“She said the old men, when they sing, don’t know what they’re praising,” Roger says to himself while standing in the shadow of the church’s steeple. “But they just continue to sing the songs in the book regardless.” While Roger seems to dismiss this behavior, believing that any memories of the world prior to 40 years ago are a nuisance that afflict the present with the kind of questions that only make life more difficult, the scene itself is one in which the series invites the audience themselves to pause and reflect on those very questions, difficult though they might be. What is faith in the absence of memory? Is the act of reciting these songs and rituals itself an act of foolish nostalgia, or does it speak to some deeper and more essential need that underlies the human compulsion to seek out the company of others and offer gifts in the spirit of communion? For me, it’s an episode that prompts all these questions and more, no matter how many times I return to it. Which is a large part of why I find myself so compelled to rewatch it around this time of year.
And beyond these broader existential questions, “Daemonseed” is still an episode of a giant robot anime and as such, you can rest assured you’re gonna see a giant robot beat the shit out of a giant evil Christmas tree. As I’ve touched on before, “Daemonseed” is an exceptional episode of The Big O, but one of my absolute favorite parts that I haven’t yet touched on is how the climactic fight during the episode’s finale features one of the few instances where Roger’s opponent is not a mechanical foil to Big O, but an organic one.
Early in the episode, we see what appears to be a crazed man in a Santa Claus outfit cross paths with Oliver while walking home.
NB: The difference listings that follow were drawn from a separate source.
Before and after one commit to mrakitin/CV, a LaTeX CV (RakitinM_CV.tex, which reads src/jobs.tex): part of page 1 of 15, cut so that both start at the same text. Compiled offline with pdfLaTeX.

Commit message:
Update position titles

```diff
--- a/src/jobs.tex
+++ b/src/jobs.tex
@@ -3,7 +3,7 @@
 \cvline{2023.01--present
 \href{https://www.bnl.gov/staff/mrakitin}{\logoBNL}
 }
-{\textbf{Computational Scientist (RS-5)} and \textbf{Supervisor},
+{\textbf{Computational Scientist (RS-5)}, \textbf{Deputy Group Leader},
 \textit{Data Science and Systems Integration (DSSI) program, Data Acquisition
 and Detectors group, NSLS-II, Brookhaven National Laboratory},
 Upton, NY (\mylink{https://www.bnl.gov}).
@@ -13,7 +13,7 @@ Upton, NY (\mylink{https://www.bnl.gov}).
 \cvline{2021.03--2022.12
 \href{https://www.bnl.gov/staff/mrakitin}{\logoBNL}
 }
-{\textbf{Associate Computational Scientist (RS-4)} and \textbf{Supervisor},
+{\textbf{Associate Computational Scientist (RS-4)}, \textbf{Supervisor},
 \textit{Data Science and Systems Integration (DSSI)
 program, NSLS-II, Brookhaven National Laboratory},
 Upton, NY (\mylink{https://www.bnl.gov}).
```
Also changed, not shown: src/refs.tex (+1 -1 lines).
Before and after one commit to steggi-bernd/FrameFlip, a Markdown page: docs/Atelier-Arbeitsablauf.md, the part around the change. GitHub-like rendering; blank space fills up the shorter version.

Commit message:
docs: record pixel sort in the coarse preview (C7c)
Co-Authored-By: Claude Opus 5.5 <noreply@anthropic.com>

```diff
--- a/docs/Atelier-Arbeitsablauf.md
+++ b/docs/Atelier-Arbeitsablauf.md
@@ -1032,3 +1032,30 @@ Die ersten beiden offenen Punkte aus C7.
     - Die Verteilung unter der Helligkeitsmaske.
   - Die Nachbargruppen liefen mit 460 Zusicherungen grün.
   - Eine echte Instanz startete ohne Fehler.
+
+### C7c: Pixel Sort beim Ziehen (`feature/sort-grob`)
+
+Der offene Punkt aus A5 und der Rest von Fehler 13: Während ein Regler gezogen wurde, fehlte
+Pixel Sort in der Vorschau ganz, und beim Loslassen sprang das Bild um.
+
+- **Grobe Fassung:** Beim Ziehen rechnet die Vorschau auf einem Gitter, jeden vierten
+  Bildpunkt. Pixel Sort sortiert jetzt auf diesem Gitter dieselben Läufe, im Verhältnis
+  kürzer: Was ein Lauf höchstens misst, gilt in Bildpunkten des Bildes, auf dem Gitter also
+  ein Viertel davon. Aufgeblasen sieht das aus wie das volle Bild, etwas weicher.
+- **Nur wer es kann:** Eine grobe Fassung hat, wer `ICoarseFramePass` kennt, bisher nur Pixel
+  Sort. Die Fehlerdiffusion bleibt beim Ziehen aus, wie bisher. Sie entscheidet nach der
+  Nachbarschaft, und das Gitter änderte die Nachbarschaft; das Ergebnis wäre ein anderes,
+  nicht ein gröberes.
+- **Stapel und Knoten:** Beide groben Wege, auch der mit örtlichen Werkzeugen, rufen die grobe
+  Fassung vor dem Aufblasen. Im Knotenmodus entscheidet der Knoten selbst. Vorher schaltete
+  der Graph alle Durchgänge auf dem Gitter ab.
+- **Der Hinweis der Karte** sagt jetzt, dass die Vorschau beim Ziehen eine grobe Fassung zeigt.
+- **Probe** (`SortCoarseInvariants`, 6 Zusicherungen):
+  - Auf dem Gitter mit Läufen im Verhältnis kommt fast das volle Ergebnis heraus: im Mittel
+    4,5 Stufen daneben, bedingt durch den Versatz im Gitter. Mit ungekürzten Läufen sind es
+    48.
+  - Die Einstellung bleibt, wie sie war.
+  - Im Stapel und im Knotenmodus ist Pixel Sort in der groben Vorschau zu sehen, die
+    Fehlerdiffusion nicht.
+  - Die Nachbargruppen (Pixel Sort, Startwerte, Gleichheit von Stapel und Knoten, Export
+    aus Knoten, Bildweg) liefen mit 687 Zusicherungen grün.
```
This man is the culprit behind the letter sent to Rosewater, and after learning that Oliver will be inside the central dome enclosure of the city on Heaven’s Day, he gives Oliver what looks to be a strange emerald gem. It’s only later that it’s revealed that this “gem” is in fact a seed housing an invasive organism designed to destroy the dome and everything around it. The scene of the Daemonseed being awakened is spectacular, as tentacle-like vines writhe from out of Oliver’s pocket as he obviously plays his sax before morphing into a colossal pulsating mass of destructive power.
The battle between Big O and the Daemonseed is one of the most stunning in the series’ first season, with Roger exhausting nearly every weapon and tactic in his arsenal as he attempts to fend off this creature. The fight, however, ends in a stalemate, with the Daemonseed disintegrating after having accomplished its true goal: destroying the dome surrounding that section of the city that obscures the sky overhead. The final scene itself is a touching coda, with Oliver tearfully reuniting with Laura, bystanders marveling at the sight of the massive tree as snow falls from the fissure in the dome, and Dorothy and Roger exchanging gifts while Oliver plays a saxophone cover of “Jingle Bells” in the background.
“Daemonseed” isn’t just an inventive take on a Christmas episode, it’s one of my all-time favorites and one that I enthusiastically recommend to anyone curious about the series. It may not be the best stand-alone introduction to the anime — I still maintain that the first and second episodes are the best place to start — but it’s nonetheless a terrific episode that exemplifies the many qualities that make The Big O one of my favorite anime to this day.
The Big O is available to stream on HIDIVE.